Data excerpts:

▬▬▬▬▬▬▬▬▬▬

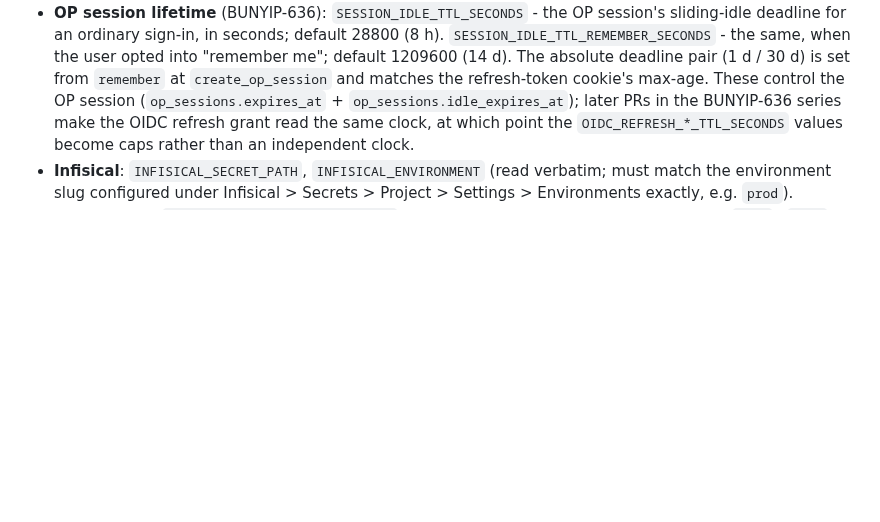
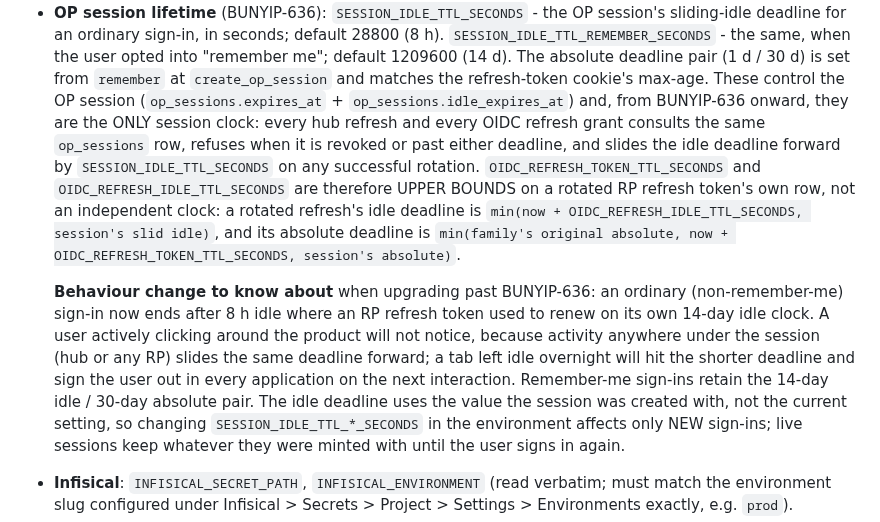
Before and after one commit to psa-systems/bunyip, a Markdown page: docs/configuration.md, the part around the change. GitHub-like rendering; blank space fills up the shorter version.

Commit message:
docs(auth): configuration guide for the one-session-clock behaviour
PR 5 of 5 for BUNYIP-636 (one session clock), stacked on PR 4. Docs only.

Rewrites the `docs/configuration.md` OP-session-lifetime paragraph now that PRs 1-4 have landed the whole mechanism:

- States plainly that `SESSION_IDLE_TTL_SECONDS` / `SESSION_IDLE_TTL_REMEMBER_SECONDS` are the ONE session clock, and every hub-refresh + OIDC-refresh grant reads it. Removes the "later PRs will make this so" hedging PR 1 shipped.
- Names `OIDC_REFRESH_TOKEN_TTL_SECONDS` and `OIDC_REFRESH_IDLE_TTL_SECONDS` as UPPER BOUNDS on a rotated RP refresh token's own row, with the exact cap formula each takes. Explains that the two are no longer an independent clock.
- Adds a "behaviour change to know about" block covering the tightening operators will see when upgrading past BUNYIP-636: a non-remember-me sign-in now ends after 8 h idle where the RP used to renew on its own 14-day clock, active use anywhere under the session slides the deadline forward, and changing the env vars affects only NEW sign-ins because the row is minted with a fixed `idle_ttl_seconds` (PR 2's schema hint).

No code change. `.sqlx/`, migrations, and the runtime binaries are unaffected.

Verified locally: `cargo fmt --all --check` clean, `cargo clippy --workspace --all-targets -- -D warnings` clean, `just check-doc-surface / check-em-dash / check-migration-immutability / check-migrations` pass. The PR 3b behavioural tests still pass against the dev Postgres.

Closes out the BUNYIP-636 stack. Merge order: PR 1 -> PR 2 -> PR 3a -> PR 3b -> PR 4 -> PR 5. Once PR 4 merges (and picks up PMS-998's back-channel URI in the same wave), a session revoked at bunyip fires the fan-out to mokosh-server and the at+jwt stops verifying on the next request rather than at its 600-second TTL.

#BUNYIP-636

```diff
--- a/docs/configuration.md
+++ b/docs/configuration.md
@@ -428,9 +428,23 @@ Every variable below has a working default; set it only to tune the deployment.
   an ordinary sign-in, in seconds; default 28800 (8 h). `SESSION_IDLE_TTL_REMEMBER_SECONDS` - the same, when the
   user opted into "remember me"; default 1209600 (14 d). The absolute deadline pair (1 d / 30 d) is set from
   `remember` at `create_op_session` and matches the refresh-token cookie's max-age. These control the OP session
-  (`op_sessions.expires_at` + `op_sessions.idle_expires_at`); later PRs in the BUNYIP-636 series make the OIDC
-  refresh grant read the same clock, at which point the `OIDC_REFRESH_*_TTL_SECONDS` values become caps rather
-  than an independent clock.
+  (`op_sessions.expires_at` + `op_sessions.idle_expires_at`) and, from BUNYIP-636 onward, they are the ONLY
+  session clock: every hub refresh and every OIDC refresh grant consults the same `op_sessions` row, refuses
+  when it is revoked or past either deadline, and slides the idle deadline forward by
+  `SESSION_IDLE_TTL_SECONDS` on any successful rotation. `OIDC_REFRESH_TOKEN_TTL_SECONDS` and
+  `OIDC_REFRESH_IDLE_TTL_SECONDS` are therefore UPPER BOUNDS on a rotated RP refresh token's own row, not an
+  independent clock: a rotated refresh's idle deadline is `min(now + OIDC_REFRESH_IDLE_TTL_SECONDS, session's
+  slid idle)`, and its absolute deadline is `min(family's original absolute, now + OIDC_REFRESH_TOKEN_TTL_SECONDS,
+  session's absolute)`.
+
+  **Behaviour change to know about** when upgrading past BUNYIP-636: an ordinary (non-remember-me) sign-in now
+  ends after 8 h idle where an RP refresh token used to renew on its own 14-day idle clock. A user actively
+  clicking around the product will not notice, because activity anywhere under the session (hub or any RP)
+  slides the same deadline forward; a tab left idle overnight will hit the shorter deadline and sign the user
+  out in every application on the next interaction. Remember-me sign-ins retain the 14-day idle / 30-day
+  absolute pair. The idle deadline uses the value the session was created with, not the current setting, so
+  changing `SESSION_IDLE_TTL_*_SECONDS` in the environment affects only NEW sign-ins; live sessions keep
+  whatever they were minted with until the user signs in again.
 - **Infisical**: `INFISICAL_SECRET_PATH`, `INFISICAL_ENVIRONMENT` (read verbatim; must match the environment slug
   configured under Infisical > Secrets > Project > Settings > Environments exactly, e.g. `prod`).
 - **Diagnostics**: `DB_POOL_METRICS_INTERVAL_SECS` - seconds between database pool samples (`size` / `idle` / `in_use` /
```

▬▬▬▬▬▬▬▬▬▬

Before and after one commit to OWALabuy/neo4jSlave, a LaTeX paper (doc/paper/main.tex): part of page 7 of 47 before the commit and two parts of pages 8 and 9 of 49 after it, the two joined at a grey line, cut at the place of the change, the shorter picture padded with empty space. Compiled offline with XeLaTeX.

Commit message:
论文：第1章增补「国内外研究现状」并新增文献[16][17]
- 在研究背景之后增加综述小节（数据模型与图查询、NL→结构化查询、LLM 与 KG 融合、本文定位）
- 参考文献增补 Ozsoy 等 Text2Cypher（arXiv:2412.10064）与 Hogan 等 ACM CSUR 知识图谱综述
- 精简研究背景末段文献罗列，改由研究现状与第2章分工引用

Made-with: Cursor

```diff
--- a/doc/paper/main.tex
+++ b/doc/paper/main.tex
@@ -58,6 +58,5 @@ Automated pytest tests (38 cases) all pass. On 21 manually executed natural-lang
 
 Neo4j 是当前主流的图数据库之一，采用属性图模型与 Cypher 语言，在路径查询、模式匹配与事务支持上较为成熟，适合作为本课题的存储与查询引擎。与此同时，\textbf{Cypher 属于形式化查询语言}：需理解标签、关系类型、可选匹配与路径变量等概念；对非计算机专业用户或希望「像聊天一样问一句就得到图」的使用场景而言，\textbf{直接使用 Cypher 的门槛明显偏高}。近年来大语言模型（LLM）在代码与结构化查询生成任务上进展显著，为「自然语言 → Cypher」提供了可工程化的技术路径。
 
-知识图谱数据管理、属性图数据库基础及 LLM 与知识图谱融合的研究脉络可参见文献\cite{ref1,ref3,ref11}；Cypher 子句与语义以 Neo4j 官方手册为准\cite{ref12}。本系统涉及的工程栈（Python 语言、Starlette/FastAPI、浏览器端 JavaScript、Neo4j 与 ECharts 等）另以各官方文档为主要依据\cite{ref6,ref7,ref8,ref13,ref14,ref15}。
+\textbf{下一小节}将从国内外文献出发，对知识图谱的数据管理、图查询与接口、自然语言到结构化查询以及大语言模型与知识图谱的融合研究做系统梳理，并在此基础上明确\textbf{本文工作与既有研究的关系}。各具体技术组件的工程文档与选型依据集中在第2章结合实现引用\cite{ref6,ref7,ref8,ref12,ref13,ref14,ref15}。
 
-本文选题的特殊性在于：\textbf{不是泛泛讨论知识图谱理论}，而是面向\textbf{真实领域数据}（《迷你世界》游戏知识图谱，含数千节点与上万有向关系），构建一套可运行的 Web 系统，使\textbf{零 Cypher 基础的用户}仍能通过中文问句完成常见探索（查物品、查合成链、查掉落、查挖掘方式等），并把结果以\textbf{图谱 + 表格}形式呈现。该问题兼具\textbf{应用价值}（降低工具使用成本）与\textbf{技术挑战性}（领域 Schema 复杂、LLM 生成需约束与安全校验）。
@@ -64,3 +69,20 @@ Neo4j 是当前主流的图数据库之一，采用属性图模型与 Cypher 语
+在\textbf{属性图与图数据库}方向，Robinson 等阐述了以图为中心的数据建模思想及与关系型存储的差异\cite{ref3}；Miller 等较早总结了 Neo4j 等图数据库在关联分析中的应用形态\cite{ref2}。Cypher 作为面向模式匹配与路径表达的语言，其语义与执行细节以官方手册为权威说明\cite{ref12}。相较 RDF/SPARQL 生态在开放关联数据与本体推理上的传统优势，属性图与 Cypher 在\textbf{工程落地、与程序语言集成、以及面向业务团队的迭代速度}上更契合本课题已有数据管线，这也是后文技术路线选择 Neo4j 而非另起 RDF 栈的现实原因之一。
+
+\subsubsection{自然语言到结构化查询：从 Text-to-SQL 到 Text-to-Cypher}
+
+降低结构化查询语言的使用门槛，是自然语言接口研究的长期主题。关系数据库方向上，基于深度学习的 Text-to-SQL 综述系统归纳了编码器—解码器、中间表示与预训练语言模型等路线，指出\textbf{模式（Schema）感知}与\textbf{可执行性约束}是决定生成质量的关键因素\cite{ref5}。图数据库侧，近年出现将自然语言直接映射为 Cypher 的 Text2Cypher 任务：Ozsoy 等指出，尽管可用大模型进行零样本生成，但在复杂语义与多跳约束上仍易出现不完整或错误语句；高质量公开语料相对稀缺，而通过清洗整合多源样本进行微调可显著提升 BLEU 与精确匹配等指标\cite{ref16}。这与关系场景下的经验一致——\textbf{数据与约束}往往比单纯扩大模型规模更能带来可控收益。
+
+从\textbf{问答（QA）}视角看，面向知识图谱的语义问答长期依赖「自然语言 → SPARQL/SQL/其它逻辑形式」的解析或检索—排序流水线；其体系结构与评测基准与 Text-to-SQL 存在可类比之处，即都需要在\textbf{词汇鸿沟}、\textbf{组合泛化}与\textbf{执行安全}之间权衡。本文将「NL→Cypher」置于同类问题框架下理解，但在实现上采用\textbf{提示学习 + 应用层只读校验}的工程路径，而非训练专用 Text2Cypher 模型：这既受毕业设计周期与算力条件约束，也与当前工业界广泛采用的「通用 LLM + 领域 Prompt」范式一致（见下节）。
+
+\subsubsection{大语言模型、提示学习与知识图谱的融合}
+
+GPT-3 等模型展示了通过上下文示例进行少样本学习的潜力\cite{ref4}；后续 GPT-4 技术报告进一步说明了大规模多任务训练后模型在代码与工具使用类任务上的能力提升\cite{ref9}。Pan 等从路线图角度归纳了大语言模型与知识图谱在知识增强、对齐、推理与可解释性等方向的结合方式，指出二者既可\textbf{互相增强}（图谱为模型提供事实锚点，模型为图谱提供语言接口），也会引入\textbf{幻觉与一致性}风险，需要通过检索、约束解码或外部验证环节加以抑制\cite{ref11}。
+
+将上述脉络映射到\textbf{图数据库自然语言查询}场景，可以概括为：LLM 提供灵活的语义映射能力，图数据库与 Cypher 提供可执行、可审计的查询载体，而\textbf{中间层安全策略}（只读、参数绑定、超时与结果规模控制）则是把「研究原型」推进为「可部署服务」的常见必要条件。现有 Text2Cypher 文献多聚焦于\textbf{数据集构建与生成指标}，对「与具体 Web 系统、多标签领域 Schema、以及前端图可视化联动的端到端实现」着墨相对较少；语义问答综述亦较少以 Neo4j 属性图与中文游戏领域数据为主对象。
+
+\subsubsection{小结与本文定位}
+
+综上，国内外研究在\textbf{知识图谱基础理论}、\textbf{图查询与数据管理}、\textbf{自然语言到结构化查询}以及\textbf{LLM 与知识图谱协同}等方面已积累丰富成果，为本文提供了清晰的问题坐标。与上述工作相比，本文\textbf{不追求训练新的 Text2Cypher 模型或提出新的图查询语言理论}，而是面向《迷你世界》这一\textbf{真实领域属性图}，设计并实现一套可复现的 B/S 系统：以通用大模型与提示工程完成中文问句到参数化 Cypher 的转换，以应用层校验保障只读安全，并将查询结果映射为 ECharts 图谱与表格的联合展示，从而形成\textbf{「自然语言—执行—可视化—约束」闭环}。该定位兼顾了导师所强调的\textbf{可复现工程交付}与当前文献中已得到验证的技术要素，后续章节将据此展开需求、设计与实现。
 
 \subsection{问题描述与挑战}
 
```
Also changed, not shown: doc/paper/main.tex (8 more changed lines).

▬▬▬▬▬▬▬▬▬▬

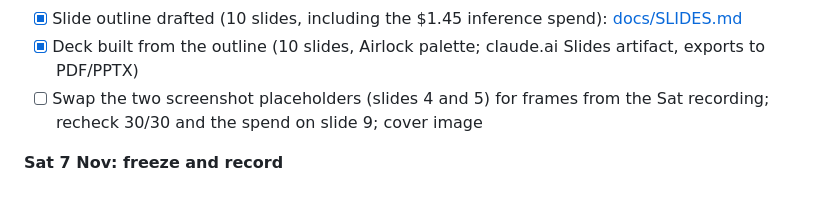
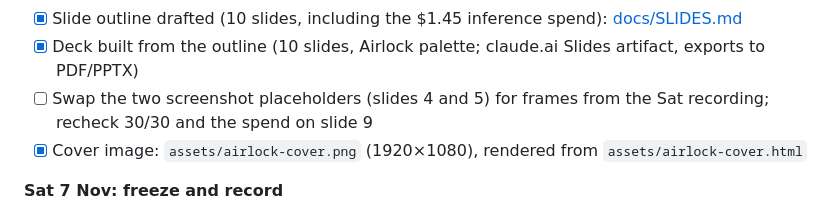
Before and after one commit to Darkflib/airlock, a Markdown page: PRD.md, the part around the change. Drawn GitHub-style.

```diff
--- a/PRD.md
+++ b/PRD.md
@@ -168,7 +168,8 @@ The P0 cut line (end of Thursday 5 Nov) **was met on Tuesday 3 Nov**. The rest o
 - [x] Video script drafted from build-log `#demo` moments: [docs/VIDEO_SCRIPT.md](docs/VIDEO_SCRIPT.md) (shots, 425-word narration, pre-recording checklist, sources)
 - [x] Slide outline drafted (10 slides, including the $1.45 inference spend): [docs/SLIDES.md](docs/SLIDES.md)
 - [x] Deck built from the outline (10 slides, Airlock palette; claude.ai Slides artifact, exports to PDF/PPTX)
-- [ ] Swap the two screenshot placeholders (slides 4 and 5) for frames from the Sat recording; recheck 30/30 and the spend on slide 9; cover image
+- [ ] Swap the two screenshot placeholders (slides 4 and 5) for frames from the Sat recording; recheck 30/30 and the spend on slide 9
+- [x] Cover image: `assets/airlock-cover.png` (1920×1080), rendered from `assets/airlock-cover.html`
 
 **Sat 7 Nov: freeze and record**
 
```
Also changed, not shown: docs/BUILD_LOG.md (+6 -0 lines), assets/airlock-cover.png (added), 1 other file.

▬▬▬▬▬▬▬▬▬▬

§ ASSIGNMENT
List the lines of the entries that include "drafted".

§ ANSWER TO THIS TASK
 - [x] Video script drafted from build-log `#demo` moments: [docs/VIDEO_SCRIPT.md](docs/VIDEO_SCRIPT.md) (shots, 425-word narration, pre-recording checklist, sources)
 - [x] Slide outline drafted (10 slides, including the $1.45 inference spend): [docs/SLIDES.md](docs/SLIDES.md)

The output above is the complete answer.